Terrorist attacks, of course, also can cause collateral damage to businesses. Though Hezbollah has not carried out an attack in South America since the 1990s, its operatives have been arrested as recently as 2014 for planning attacks targeting Jewish and Israeli targets in Peru. But despite much speculation on the issue, we deem it unlikely that Hezbollah would use its Latin American base to launch an attack against U.S. interests.
Hezbollah understands that a major attack on U.S. interests would invite direct retaliation against the group’s core in Lebanon, similar to the American reaction to al Qaeda in the wake of Sept. 11. And as Israel has demonstrated time and time again, Lebanon is far easier to strike than Afghanistan. Any attack linked back to its financial and logistics networks in South America would also prompt a crackdown on those networks, greatly reducing their profitability. With Syrian financial support for Hezbollah dried up and Iranian support potentially in jeopardy due to Iran’s financial situation, its South American networks are vital to Hezbollah’s financial welfare. So while Hezbollah could conduct attacks against the United States, it is unlikely to do so.

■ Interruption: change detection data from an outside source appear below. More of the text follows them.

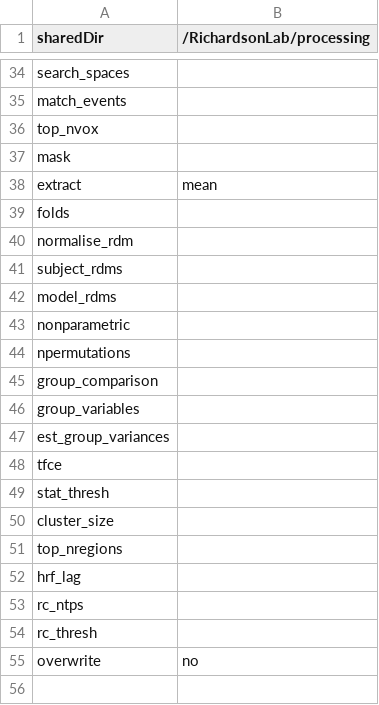
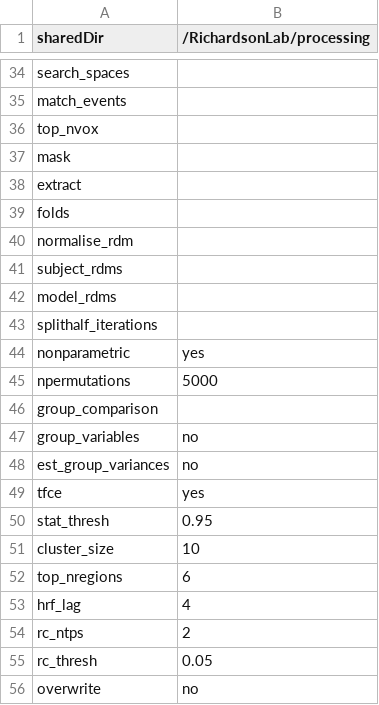
Before and after one commit to hrichardsonlab/fmri-analysis, a TSV file: files/config_files/config-study_template.tsv, drawn as a sheet; only a part is shown, gaps mark what is left out.

```diff
--- a/files/config_files/config-study_template.tsv
+++ b/files/config_files/config-study_template.tsv
@@ -37,3 +37,3 @@ top_nvox
 mask	
-extract	mean
+extract	
 folds	
@@ -42,14 +42,15 @@ subject_rdms
 model_rdms	
-nonparametric	
-npermutations	
+splithalf_iterations	
+nonparametric	yes
+npermutations	5000
 group_comparison	
-group_variables	
-est_group_variances	
-tfce	
-stat_thresh	
-cluster_size	
-top_nregions	
-hrf_lag	
-rc_ntps	
-rc_thresh	
+group_variables	no
+est_group_variances	no
+tfce	yes
+stat_thresh	0.95
+cluster_size	10
+top_nregions	6
+hrf_lag	4
+rc_ntps	2
+rc_thresh	0.05
 overwrite	no
```
Also changed, not shown: files/config_files/config-langloc_sentence-nonword.tsv, files/config_files/config-mnm_mental-physical.tsv, 4 other files.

Businesses in the region face a greater risk of collateral damage from attacks or violence associated with drug trafficking. Although Hezbollah has an incentive to tamp down drug-related violence for the same reason it will avoid terrorism — namely, violence draws official action, and government action is bad for business — the violence associated with these routes and networks could still adversely impact operations by disrupting legitimate supply chains and posing a threat to employees in the field.
The vacuum of authority in which drug trafficking groups such as Hezbollah operate also gives common criminals space to operate, posing a direct threat to corporate operations. For example, Hezbollah is heavily involved in stealing cars in Brazil and Peru, which it then sells in its used car operations.